# What is being asked
Search the listing below for the word "html" and return each line that contains it.

# Data extract
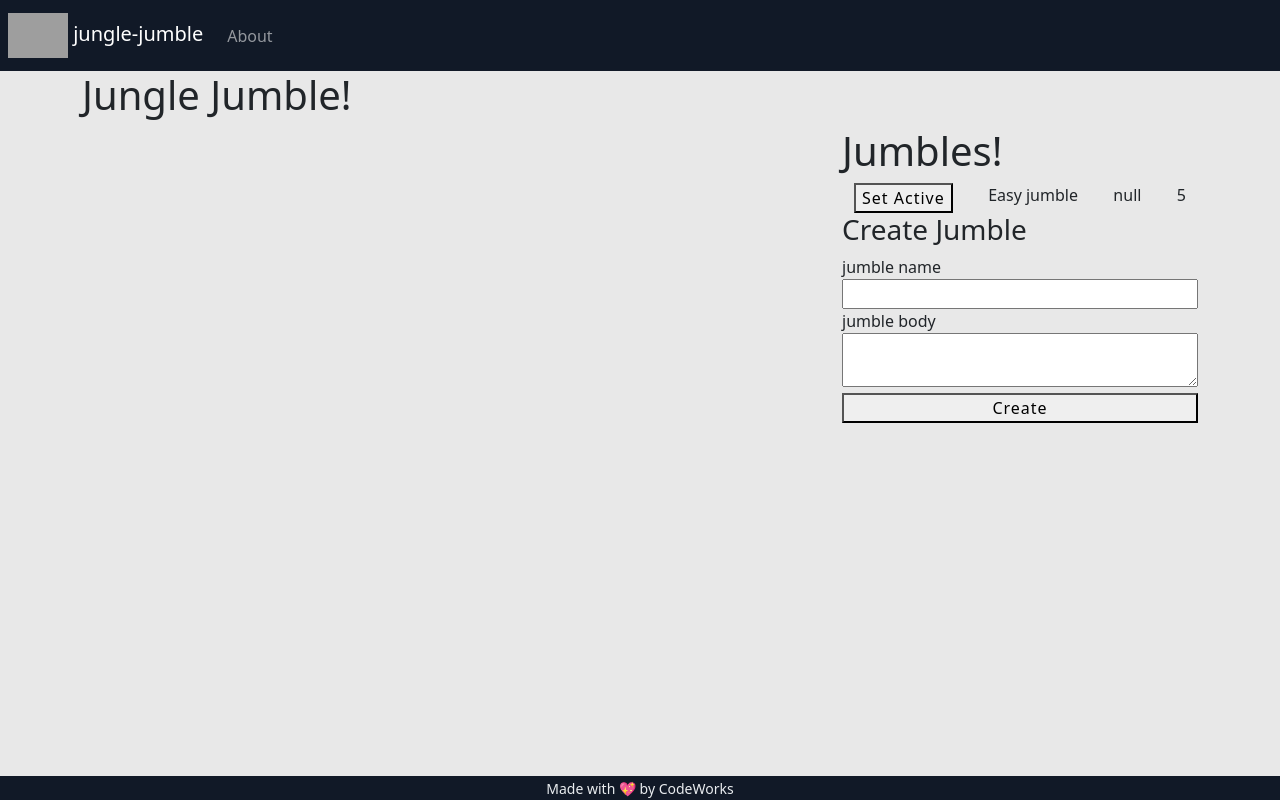
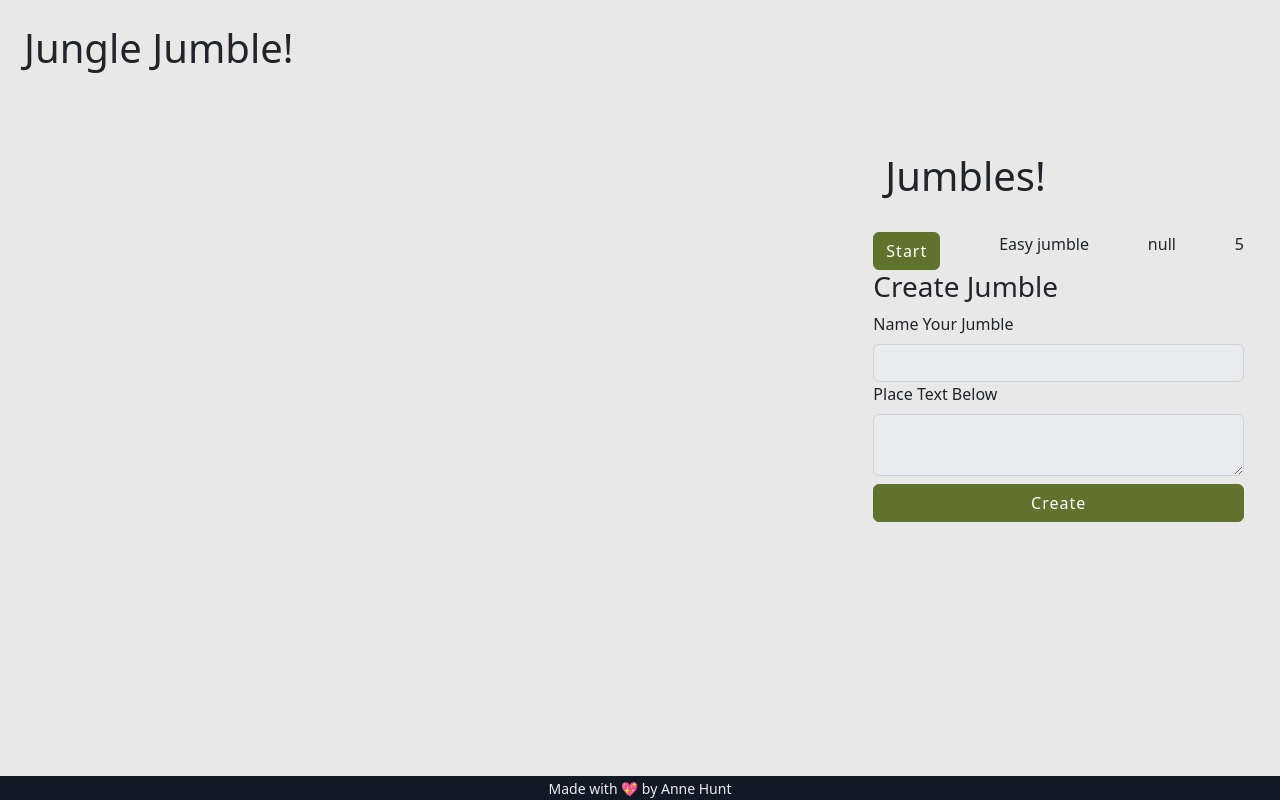
Before and after one commit to Anne-Hunt/jungle-jumble, a website with bundled scripts: page index.html in a window 1280 px wide. Built offline with nearby package versions, Linux system fonts and the light colour scheme; grey boxes are pictures that could not be loaded; a script that the page names is missing.

Commit message:
Fixed typing div

```diff
--- a/app/models/Jumble.js
+++ b/app/models/Jumble.js
@@ -14,7 +14,7 @@ export class Jumble {
 
     get GetJumbleContent() {
         return `
-        <div class="row border border-dark mb-5">
+        <div class="row border border-dark rounded mb-5">
             <div class="col">
                 <h3>${this.name}</h3>
             </div>
@@ -25,12 +25,14 @@ export class Jumble {
                 <p>${this.body}</p>
             </div>
         </div>
+        <div class="container-fluid">
             <div class="row">
                 <form onsubmit="app.JumblesController.submitJumble('${this.id}')">
-                <label name="entry" for="entry">Type below</input>
-                <input type="textarea" name="entry" id="user-entry"></input>
-                <button type="submit">submit</button>
+                <label name="entry" for="entry" class="form-label">Type below</label>
+                <textarea name="entry" id="user-entry" rows="7" columns="30" class="form-control mb-3 bg-light" placeholder="type your jumble here"></textarea>
+                <button class="btn btn-success" type="submit">Submit</button>
                 </form>
+            </div>
         </div>
         `
     }
@@ -40,8 +42,7 @@ export class Jumble {
 
         <div class="row">
                     <div class="col d-flex justify-content-between">
-                        <button onclick="app.JumblesController.setActiveJumble('${this.id}')">set active</button>
-                        <!-- THIS BUTTON NEEDS ONCLICK-->
+                        <button class="btn btn-success" type="button "onclick="app.JumblesController.setActiveJumble('${this.id}')">Start</button>
                         <span>${this.name}</span>
                         <span>${this.fastestTime}</span>
                         <span>${this.GetWpm}</span>
--- a/app/router-config.js
+++ b/app/router-config.js
@@ -8,11 +8,6 @@ export const router = new Router([
   {
     path: '',
     controllers: [JumblesController],
-    view: 'app/views/JumblesView.html'
-  },
-  {
-    path: '#/about',
-    view: 'app/views/AboutView.html'
   }
 
 ])
--- a/app/views/JumblesView.html
+++ b/app/views/JumblesView.html
@@ -1,5 +1,5 @@
 <section class="container">
-    <div class="row">
+    <div class="row p-4">
         <h1>Jungle Jumble!</h1>
     </div>
     <div class="row">
@@ -24,8 +24,8 @@
             </div> -->
         </div>
 
-        <div id="jumble-form" class="col-4">
-            <div class="row">
+        <div id="jumble-form" class="col-4 py-5">
+            <div class="row p-4">
                 <h1>Jumbles!</h1>
             </div>
             <div id="jumble-list" class="container">
@@ -59,11 +59,11 @@
                 <div class="col">
                     <h3>Create Jumble</h3>
                     <form onsubmit="app.JumblesController.createJumble()">
-                        <label for="name">jumble name</label>
-                        <input class="w-100" type="text" name="name">
-                        <label for="body">jumble body</label>
-                        <textarea class="w-100" name="body" id="body"></textarea>
-                        <button type="submit" class="w-100">create</button>
+                        <label class="form-label" for="name">Title</label>
+                        <input class="form-control bg-light" class="w-100" type="text" name="name">
+                        <label class="form-lable" for="body">Text</label>
+                        <textarea class="w-100 form-control mb-2 bg-light" name="body" id="body"></textarea>
+                        <button type="submit" class="w-100 btn btn-success">create</button>
                     </form>
                 </div>
             </div>
--- a/index.html
+++ b/index.html
@@ -18,33 +18,84 @@
 </head>
 
 <body class="debug">
-  <!-- SECTION -->
-  <header>
-    <nav class="navbar navbar-dark navbar-expand bg-dark text-light px-2">
-      <a class="navbar-brand" href="#">
-        <img src="https://codeworks.blob.core.windows.net/public/assets/img/cw-mark.png" height="45" alt=""
-          loading="lazy">
-        <span class="ml-2">jungle-jumble</span>
-      </a>
-      <button class="navbar-toggler" type="button" data-toggle="collapse" data-target="#navbarNavAltMarkup"
-        aria-controls="navbarNavAltMarkup" aria-expanded="false" aria-label="Toggle navigation">
-        <span class="navbar-toggler-icon"></span>
-      </button>
-      <div class="collapse navbar-collapse" id="navbarNavAltMarkup">
-        <div class="navbar-nav">
-          <!-- NAVLINKS -->
-          <a href="#/about" class="nav-link">About</a>
-        </div>
-      </div>
-      <div class="flex-grow-1 justify-content-end align-items-center d-flex" id="authstate"></div>
-    </nav>
-  </header>
-
-  <!-- SECTION -->
   <main>
 
-    <section id="router-view">
-      <!-- primary viewport -->
+    <section class="container-fluid p-4">
+      <h1>Jungle Jumble!</h1>
+      <div class="row">
+
+        <div id="jumble-content" class="col-8">
+          <!-- <div class="row border border-dark mb-5">
+                  <div class="col">
+                      <h3>Jumble Name</h3>
+                  </div>
+                  <div class="col">
+                      <h3>Fastest Time</h3>
+                  </div>
+                  <div class="col-12">
+                      <p>Jumble here</p>
+                  </div>
+              </div>
+              <div class="row">
+                  <textarea name="" id="">
+                          Jumble goes in here
+                      </textarea>
+                  <button>submit</button>
+              </div> -->
+        </div>
+
+        <div id="jumble-form" class="col-4 py-5">
+          <div class="row p-4">
+            <h1>Jumbles!</h1>
+          </div>
+          <div id="jumble-list" class="container">
+            <!-- <div class="row">
+                      <div class="col d-flex justify-content-between">
+                          <button>button</button>
+                          <span>Jumble title</span>
+                          <span>Time</span>
+                          <span>WPM</span>
+                      </div>
+                  </div>
+                  <div class="row">
+                      <div class="col d-flex justify-content-between">
+                          <button>button</button>
+                          <span>Jumble title</span>
+                          <span>Time</span>
+                          <span>WPM</span>
+                      </div>
+                  </div>
+                  <div class="row">
+                      <div class="col d-flex justify-content-between">
+                          <button>button</button>
+                          <span>Jumble title</span>
+                          <span>Time</span>
+                          <span>WPM</span>
+                      </div>
+                  </div> -->
+          </div>
+
+          <div class="container-fluid">
+            <div class="row">
+              <div class="col">
+                <h3>Create Jumble</h3>
+                <form onsubmit="app.JumblesController.createJumble()">
+                  <label class="form-label" for="name">Name Your Jumble</label>
+                  <input class="form-control bg-light" class="w-100" type="text" name="name">
+                  <label class="form-label" for="body">Place Text Below</label>
+                  <textarea class="w-100 form-control mb-2 bg-light" row="10" name="body" id="body"></textarea>
+                  <button type="submit" class="w-100 btn btn-success">create</button>
+                </form>
+              </div>
+            </div>
+          </div>
+        </div>
+
+
+
+
+      </div>
+
     </section>
 
   </main>
@@ -52,7 +103,7 @@
   <!-- SECTION -->
   <footer class="bg-dark text-light">
     <div class="text-center no-select">
-      <p class="mb-0"><small>Made with 💖 by CodeWorks</small></p>
+      <p class="mb-0"><small>Made with 💖 by Anne Hunt</small></p>
     </div>
   </footer>
 
```
Lines whose indentation alone changed are shown as unchanged.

# Completed exercise
Before and after one commit to Anne-Hunt/jungle-jumble, a website with bundled scripts: page index.html in a window 1280 px wide. Built offline with nearby package versions, Linux system fonts and the light colour scheme; grey boxes are pictures that could not be loaded; a script that the page names is missing.
-    view: 'app/views/JumblesView.html'
-    view: 'app/views/AboutView.html'
--- a/app/views/JumblesView.html
+++ b/app/views/JumblesView.html
--- a/index.html
+++ b/index.html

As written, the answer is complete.